Asian Ethnology 82-1 | article Strange Company Victor Hugo, the Saigon Flag, and Santa Claus on Vietnamese Altars
Janet Alison Hoskins

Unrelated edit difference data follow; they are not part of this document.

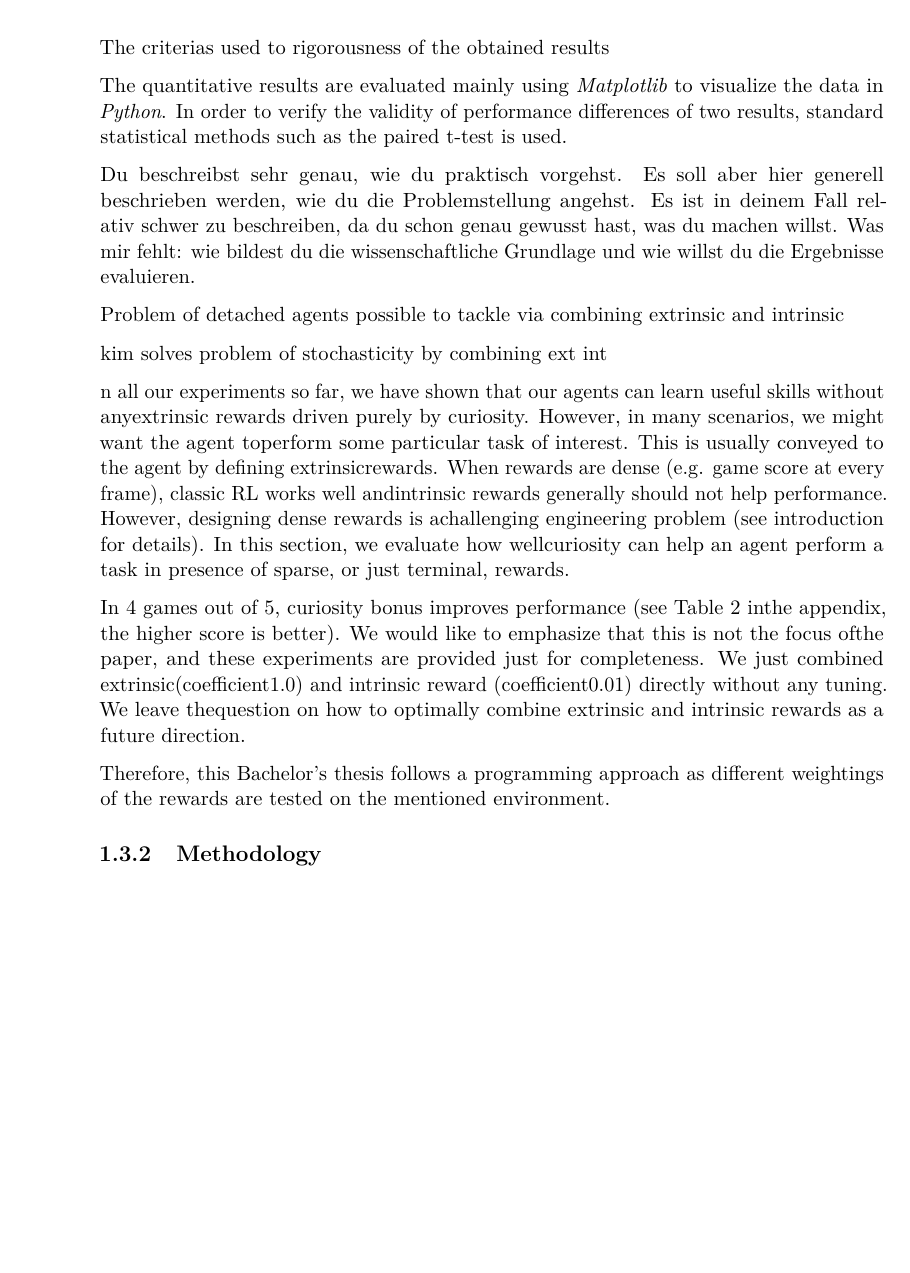
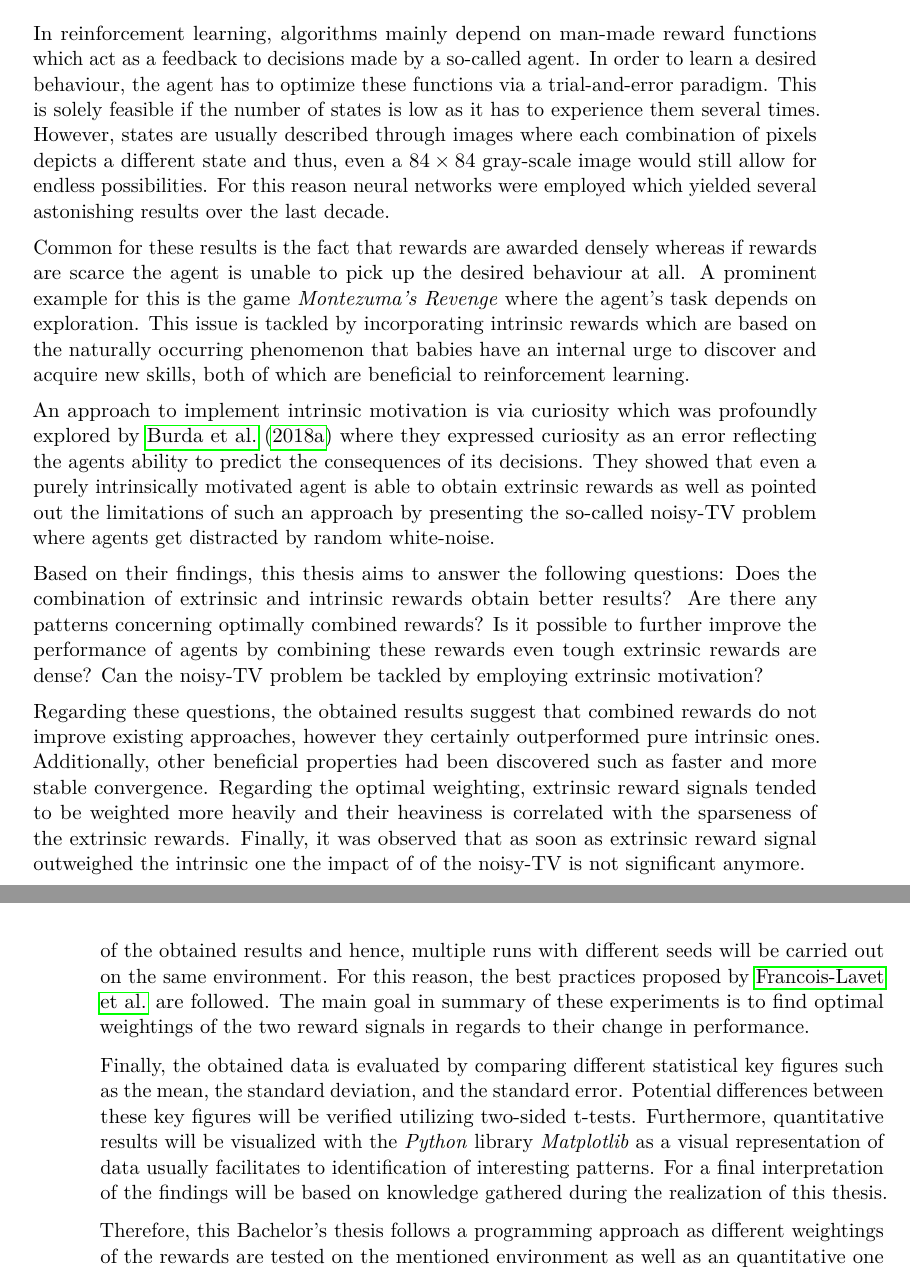
Before and after one commit to RafaelSterzinger/Bachelor-Thesis, a LaTeX thesis (thesis/thesis.tex): part of page 22 of 101 before the commit and two parts of pages 15 and 22 of 101 after it, the two joined at a grey line, cut at the place of the change, the shorter picture padded with empty space. Compiled offline with pdfLaTeX.

Commit message:
Add abstract and methodological approach

```diff
--- a/thesis/thesis.tex
+++ b/thesis/thesis.tex
@@ -188,6 +188,31 @@ pdfkeywords     = {deep reinforcement learning, sparse rewarding environments, p
     \end{kurzfassung}
 
     \begin{abstract}
+
+        \begin{adjustwidth}{0cm}{0cm}
+    In reinforcement learning, algorithms mainly depend on man-made reward functions which act as a feedback to decisions made by a so-called agent.
+    In order to learn a desired behaviour, the agent has to optimize these functions via a trial-and-error paradigm.
+    This is solely feasible if the number of states is low as it has to experience them several times.
+    However, states are usually described through images where each combination of pixels depicts a different state and thus, even a $84 \times 84$ gray-scale image would still allow for endless possibilities.
+    For this reason neural networks were employed which yielded several astonishing results over the last decade.
+
+    Common for these results is the fact that rewards are awarded densely whereas if rewards are scarce the agent is unable to pick up the desired behaviour at all.
+    A prominent example for this is the game \textit{Montezuma's Revenge} where the agent's task depends on exploration.
+    This issue is tackled by incorporating intrinsic rewards which are based on the naturally occurring phenomenon that babies have an internal urge to discover and acquire new skills, both of which are beneficial to reinforcement learning.
+
+    An approach to implement intrinsic motivation is via curiosity which was profoundly explored by \citet{burda_large-scale_2018-1} where they expressed curiosity as an error reflecting the agents ability to predict the consequences of its decisions.
+    They showed that even a purely intrinsically motivated agent is able to obtain extrinsic rewards as well as pointed out the limitations of such an approach by presenting the so-called noisy-TV problem where agents get distracted by random white-noise.
+
+    Based on their findings, this thesis aims to answer the following questions: Does the combination of extrinsic and intrinsic rewards obtain better results?
+    Are there any patterns concerning optimally combined rewards?
+    Is it possible to further improve the performance of agents by combining these rewards even tough extrinsic rewards are dense?
+    Can the noisy-TV problem be tackled by employing extrinsic motivation?
+
+    Regarding these questions, the obtained results suggest that combined rewards do not improve existing approaches, however they certainly outperformed pure intrinsic ones.
+    Additionally, other beneficial properties had been discovered such as faster and more stable convergence.
+    Regarding the optimal weighting, extrinsic reward signals tended to be weighted more heavily and their heaviness is correlated with the sparseness of the extrinsic rewards.
+    Finally, it was observed that as soon as extrinsic reward signal outweighed the intrinsic one the impact of of the noisy-TV is not significant anymore.
+    \end{adjustwidth}
     \end{abstract}
 
 % Select the language of the thesis, e.g., english or naustrian.
@@ -274,23 +285,0 @@ pdfkeywords     = {deep reinforcement learning, sparse rewarding environments, p
-    The criterias used to rigorousness of the obtained results
-
-    The quantitative results are evaluated mainly using \textit{Matplotlib} to visualize the data in \textit{Python}.
-    In order to verify the validity of performance differences of two results, standard statistical methods such as the paired t-test is used.
-
-    Du beschreibst sehr genau, wie du praktisch vorgehst. Es soll aber hier generell beschrieben werden, wie du die Problemstellung angehst. Es ist in deinem Fall relativ schwer zu beschreiben, da du schon genau gewusst hast, was du machen willst. Was mir fehlt: wie bildest du die wissenschaftliche Grundlage und wie willst du die Ergebnisse evaluieren.
-%https://link.springer.com/chapter/10.1007/978-94-6091-858-2_2
-    %   https://www.scribbr.co.uk/thesis-dissertation/methodology/
-
-
-
-    Problem of detached agents possible to tackle via combining extrinsic and intrinsic
-
-    kim solves problem of stochasticity by combining ext int
-
-
-    n all our experiments so far, we have shown that our agents can learn useful skills without anyextrinsic rewards driven purely by curiosity. However, in many scenarios, we might want the agent toperform some particular task of interest. This is usually conveyed to the agent by defining extrinsicrewards. When rewards are dense (e.g. game score at every frame), classic RL works well andintrinsic rewards generally should not help performance. However, designing dense rewards is achallenging engineering problem (see introduction for details). In this section, we evaluate how wellcuriosity can help an agent perform a task in presence of sparse, or just terminal, rewards.
-
-    In 4 games out of 5, curiosity bonus improves performance (see Table 2 inthe appendix, the higher score is better). We would like to emphasize that this is not the focus ofthe paper, and these experiments are provided just for completeness. We just combined extrinsic(coefficient1.0) and intrinsic reward (coefficient0.01) directly without any tuning. We leave thequestion on how to optimally combine extrinsic and intrinsic rewards as a future direction.
-
-    Therefore, this Bachelor's thesis follows a programming approach as different weightings of the rewards are tested on the mentioned environment.
-
-    \subsection{Methodology}
@@ -298,3 +295,15 @@ pdfkeywords     = {deep reinforcement learning, sparse rewarding environments, p
+    Afterwards the evaluation process can be started where a special focus is laid on ensuring validity, reproducibility as well as comparability of the obtained results and hence, multiple runs with different seeds will be carried out on the same environment.
+    For this reason, the best practices proposed by \citeauthor{francois-lavet_introduction_2018} are followed.
+    The main goal in summary of these experiments is to find optimal weightings of the two reward signals in regards to their change in performance.
+
+    Finally, the obtained data is evaluated by comparing different statistical key figures such as the mean, the standard deviation, and the standard error.
+    Potential differences between these key figures will be verified utilizing two-sided t-tests.
+    Furthermore, quantitative results will be visualized with the \textit{Python} library \textit{Matplotlib} as a visual representation of data usually facilitates to identification of interesting patterns.
+    For a final interpretation of the findings will be based on knowledge gathered during the realization of this thesis.
+
+    Therefore, this Bachelor's thesis follows a programming approach as different weightings of the rewards are tested on the mentioned environment as well as an quantitative one since data has to be evaluated.
+    Additionally, the theoretical aspect of this Bachelor's thesis will be covered by exhaustive literature research with an emphasize on directly comparable approaches, i.e.\ prediction-error based curiosity.
+    For further information regarding the theory on which this thesis is based, the bibliography is recommended.
 
     \glsresetall
 
```
Also changed, not shown: thesis/thesis.tex (59 more changed lines).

Vietnamese popular religion is inclusive and syncretistic and can incorporate a number of external elements into its expanding pantheon. This article explores the image of Victor Hugo in a mural in Caodai temples, the Saigon flag on ancestral altars, and a Santa Claus doll on “Way of the Mother Goddesses” (Đạo Mẫu) home temple altars. Each of these elements is recast onto a Vietnamese religious canvas and given new meaning in its new context, in ways that signal the process of decolonization, a lost country now perceived as an ancestor, and the “American spirit of children” who may offer blessings of prosperity. Just as each image models a religious aspiration, so it also mirrors an experience of loss and disconnection. The home altar is itself the canvas of syncretism, where different historical influences are put on display, and through this display brought into relationships with each other.